After having our sleeping postures analyzed by a machine and trying several different Sleep to Live systems, we were ready to buy a 400 Series Green Queen, and, after some hemming and hawing, did. Until a slip of the tongue led us to realize that all the mattresses -- I mean, sleep systems -- we had been bouncing around on were KINGS, which the salespeople somehow forgot to mention. And when we tried a queen, it was no better, nay worse, than our current mattress, a 10-year-old Select Comfort. So, we asked to void the sale, which they did, but only after an excruciating 10 minutes of the saleswoman frantically trying to convince us otherwise.
That led us to Select Comfort, which happened to have a store in a nearby mall, where we went this morning and spent (read wasted) another hour tossing and turning on mattresses. Apparently Labor Day Weekend is the Christmas of the mattress industry, so once again we had to wait -- and mattress hop -- for over half an hour.
And, of course, we wound up falling for the Sleep Number Innovation Series i8 Bed, where "Elegance Meets Technology"... and apparently a $2800 price tag. Which, sleep deprived as we were (are), we were almost willing to pay. Until, after chatting with the nice saleswoman, she happened to ask if we knew whether we still had the foam strip inside our existing 5000 Series (now known as the p5, because people kept thinking the mattress cost $5000), because that -- or the lack of it -- might be the reason, she explained, that the spouse kept rolling into me and I felt the bed shaking every time he tossed and turned. She was even obliging enough to take apart one of the mattresses on display in the showroom to show us what she was talking about.

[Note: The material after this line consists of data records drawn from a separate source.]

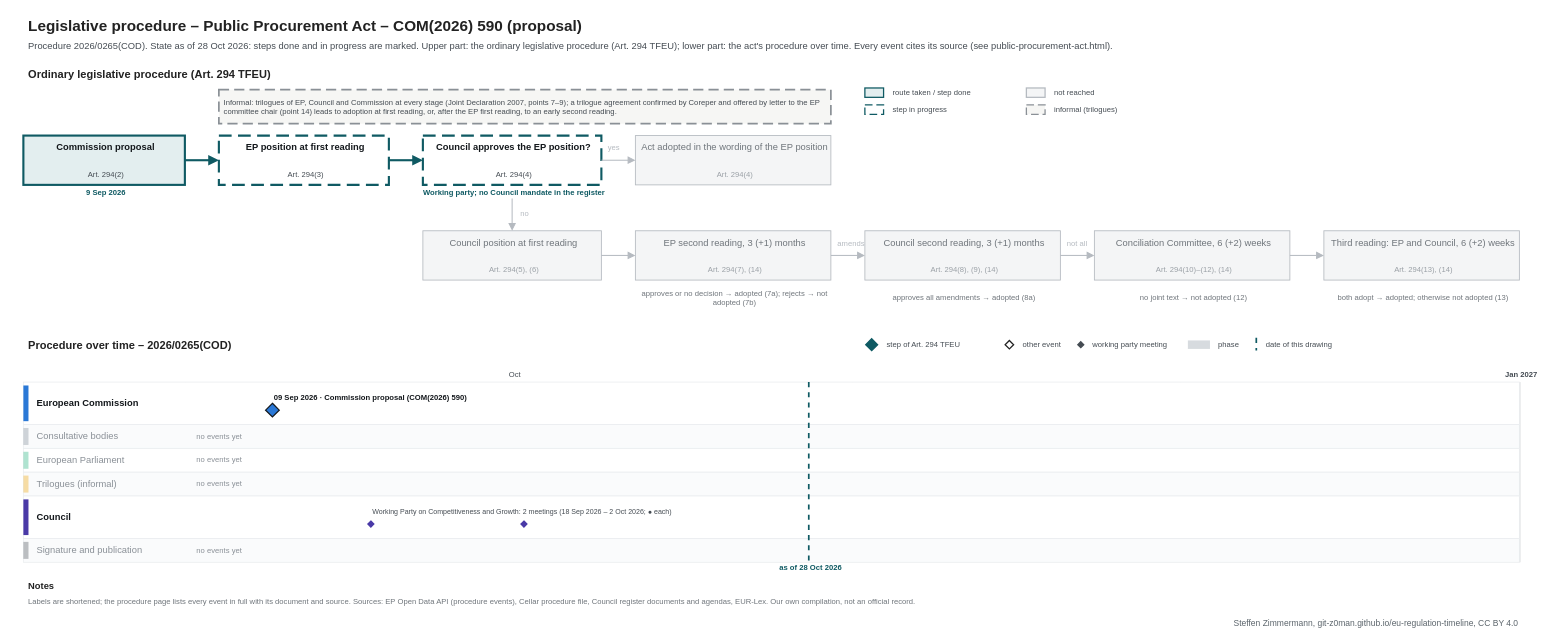
Earlier version of the draw.io diagram procedures/public-procurement-act.drawio (git-z0man/eu-regulation-timeline). Source tidied: cells renumbered, new cells numbered last; positions are measured from the earlier drawing's top-left corner, leaving out a move shared by most shapes. Both pictures are drawn from the tidied source at 85%, with x=0, y=0 at pixel (14, 14).
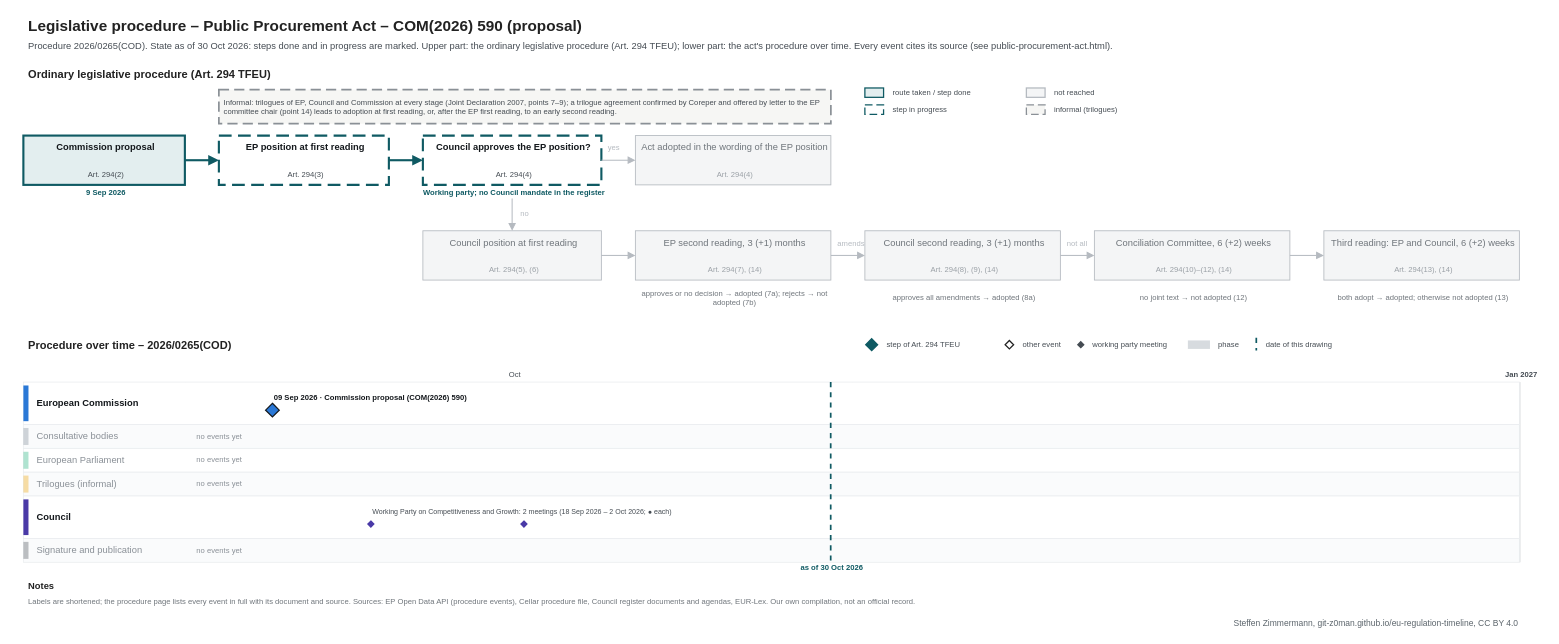
The same diagram, later.

Diff of the diagram source:
```diff
@@
-    <mxCell id="3" value="Procedure 2026/0265(COD). State as of 28 Oct 2026: steps done and in progress are marked. Upper part: the ordinary legislative procedure (Art. 294 TFEU); lower part: the act's procedure over time. Every event cites its source (see public-procurement-act.html)." style="text;html=1;fontSize=11;fontColor=#454c53;align=left;verticalAlign=middle;spacingLeft=4;" parent="1" vertex="1">
+    <mxCell id="3" value="Procedure 2026/0265(COD). State as of 30 Oct 2026: steps done and in progress are marked. Upper part: the ordinary legislative procedure (Art. 294 TFEU); lower part: the act's procedure over time. Every event cites its source (see public-procurement-act.html)." style="text;html=1;fontSize=11;fontColor=#454c53;align=left;verticalAlign=middle;spacingLeft=4;" parent="1" vertex="1">
       <mxGeometry x="10" y="28" width="1700" height="18" as="geometry" />
     </mxCell>
@@
     <mxCell id="100" style="line;html=1;strokeWidth=2;strokeColor=#0f5a63;direction=south;dashed=1;" parent="1" vertex="1">
-      <mxGeometry x="933.5" y="432" width="1" height="212" as="geometry" />
+      <mxGeometry x="959.3" y="432" width="1" height="212" as="geometry" />
     </mxCell>
-    <mxCell id="101" value="as of 28 Oct 2026" style="text;html=1;fontSize=9;fontColor=#0f5a63;align=center;verticalAlign=middle;spacingLeft=4;fontStyle=1;" parent="1" vertex="1">
-      <mxGeometry x="873.5" y="645" width="120" height="12" as="geometry" />
+    <mxCell id="101" value="as of 30 Oct 2026" style="text;html=1;fontSize=9;fontColor=#0f5a63;align=center;verticalAlign=middle;spacingLeft=4;fontStyle=1;" parent="1" vertex="1">
+      <mxGeometry x="899.3" y="645" width="120" height="12" as="geometry" />
     </mxCell>
```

The spouse and I could have pinched ourselves. A little foam strip? That could be what our problem was? No way could that cost $2800! We practically ran out of the store. Though when we got home, I was too tired to check.

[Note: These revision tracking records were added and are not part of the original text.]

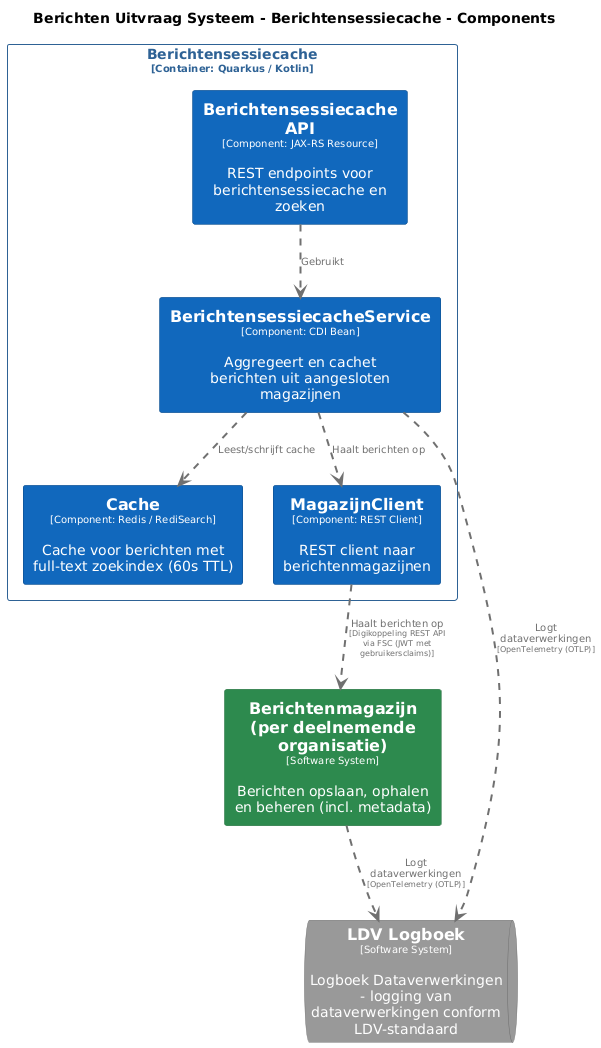
The PlantUML diagram pr-preview/pr-22/master/png/BerichtensessiecacheComponenten.png in MinBZK/moza-poc-fbs-berichtenbox, before a commit.
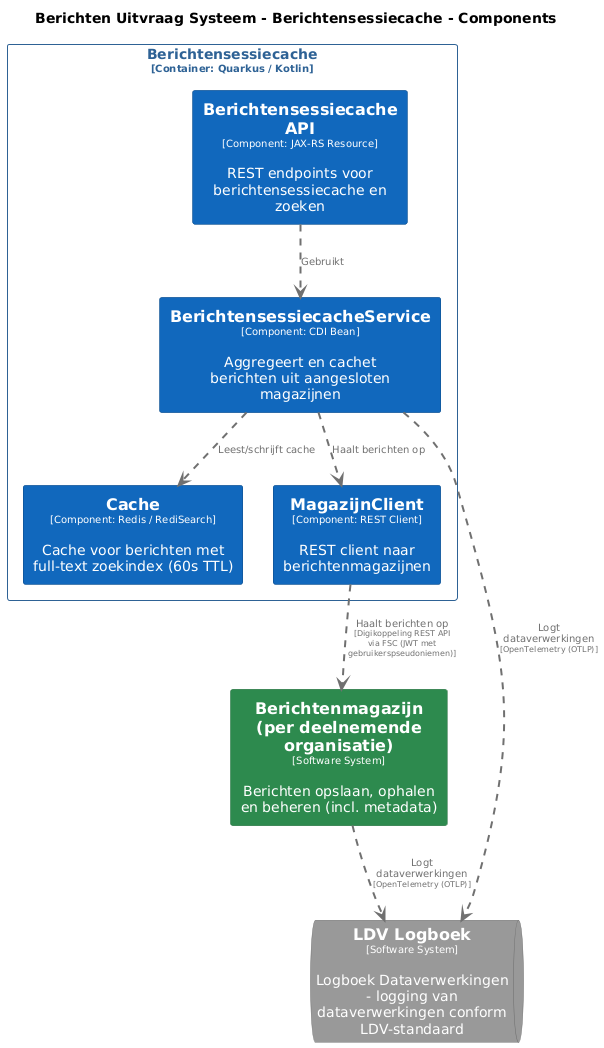
The same file after the commit.

The edit, as a diff of the source:
```diff
@@ -72,5 +72,5 @@
 BerichtenUitvraagSysteem.Berichtensessiecache.BerichtensessiecacheAPI .[#707070,thickness=2].> BerichtenUitvraagSysteem.Berichtensessiecache.BerichtensessiecacheService : "<color:#707070>Gebruikt"
 BerichtenUitvraagSysteem.Berichtensessiecache.BerichtensessiecacheService .[#707070,thickness=2].> BerichtenUitvraagSysteem.Berichtensessiecache.Cache : "<color:#707070>Leest/schrijft cache"
 BerichtenUitvraagSysteem.Berichtensessiecache.BerichtensessiecacheService .[#707070,thickness=2].> BerichtenUitvraagSysteem.Berichtensessiecache.MagazijnClient : "<color:#707070>Haalt berichten op"
-BerichtenUitvraagSysteem.Berichtensessiecache.MagazijnClient .[#707070,thickness=2].> Berichtenmagazijnperdeelnemendeorganisatie : "<color:#707070>Haalt berichten op\n<color:#707070><size:8>[Digikoppeling REST API via FSC (JWT met gebruikersclaims)]</size>"
+BerichtenUitvraagSysteem.Berichtensessiecache.MagazijnClient .[#707070,thickness=2].> Berichtenmagazijnperdeelnemendeorganisatie : "<color:#707070>Haalt berichten op\n<color:#707070><size:8>[Digikoppeling REST API via FSC (JWT met gebruikerspseudoniemen)]</size>"
 @enduml
```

However, after having a hearty lunch and getting a little fresh air, I couldn't wait to tear the bed apart and inspect what lay beneath our pillowtop. Sure that the real problem was that that little pesky strip of foam, I gaily threw off the duvet, the sheets, the 10 pillows, and searched frantically for the zipper, and... the foam was fine. Sigh.
Maybe Rob and Laura Petrie had the right idea. : (
Note: If any of you have a (PG or G-rated) mattress suggestion, lemme know.
Information for tough decisions
1 hour ago